Only by exploring other verses in their entirety, universal principles could be found. In that case, Wadud read The Qur'an with The Qur'an, like traditional methods of interpretation, precisely to find out which were universal, and which were particular.
Indeed, Wadud was, from the start, interested in studying the semantics of the scriptures. Her philological interest in knowing the subtlety of The Qur'an and the depth of its interpretation of analysis made her emphasize the reading for the construction of Quranic ambiguity.
Through this excavation, Wadud sought to destabilize the reading of holy verses that were potentially misogynistic. She was like building a new theory of abrogation that negated the meaning of the verse which insulted the monotheistic paradigm with the universal principle of The Qur'an: egalitarianism.
Through the reading of other verses, Wadud understood how The Qur'an actually built gender-inclusive references. By doing so, she ruled out language that was more inclined to favor the man along with patriarchal reasoning from the cultural environment when this holy book was revealed.
Wadud contributed to the progressive Islamic climate not only in a more equitable Quranic perspective but also in the context of fighting for the social justice she faced in her country and then striving to build international networks.
Among other progressive Muslims, it did not mean that Wadud's approach was free from criticism, for example, from South African thinker Ebrahim Moosa. She also admitted that this women's reading did not mean perfect and comprehensive although she insisted that this textual analysis needed to be sought by women and continued to be perfected rather than waiting for encouragement from others.
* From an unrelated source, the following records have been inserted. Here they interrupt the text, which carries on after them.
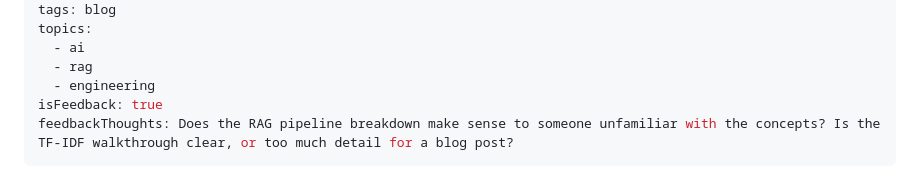
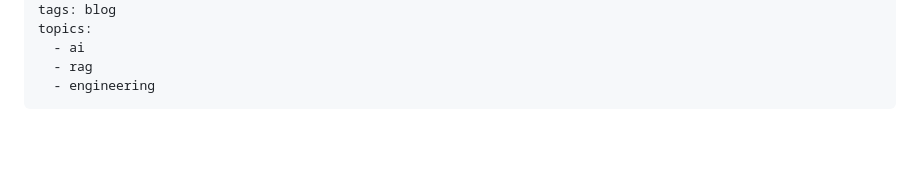
Before and after one commit to noelcodesxo/portfolio, a Markdown page: blogs/8-building-a-rag-pipeline-for-my-own-virtual-learning-environment.md, the part around the change. GitHub-like rendering; blank space fills up the shorter version.

Commit message:
Publish RAG pipeline blog post
Removes isFeedback flag now that the draft has been reviewed, making
it visible on the public blog list.

Co-Authored-By: Claude Sonnet 5 <noreply@anthropic.com>
Claude-Session: https://claude.ai/code/session_019K195d5scDMtTowKecxZSV

```diff
--- a/blogs/8-building-a-rag-pipeline-for-my-own-virtual-learning-environment.md
+++ b/blogs/8-building-a-rag-pipeline-for-my-own-virtual-learning-environment.md
@@ -7,8 +7,6 @@ topics:
   - ai
   - rag
   - engineering
-isFeedback: true
-feedbackThoughts: Does the RAG pipeline breakdown make sense to someone unfamiliar with the concepts? Is the TF-IDF walkthrough clear, or too much detail for a blog post?
 ---
 
 # Building a RAG Pipeline for My Own Virtual Learning Environment
```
Wadud's role received international attention when she once led prayers for mixed worshippers of women and men in March 2005. Although she was criticized, she preferred to remain silent except when she was asked by Al Jazeera.
Perhaps, because of this courage, there was a phenomenon of female imam with its variations in the West. In Copenhagen, there was Sherin Khankan. In Berlin, there was Seyran Ateş, a woman of Kurdish-Turkish descent who became an imam at the Ibn Rushd-Goethe mosque.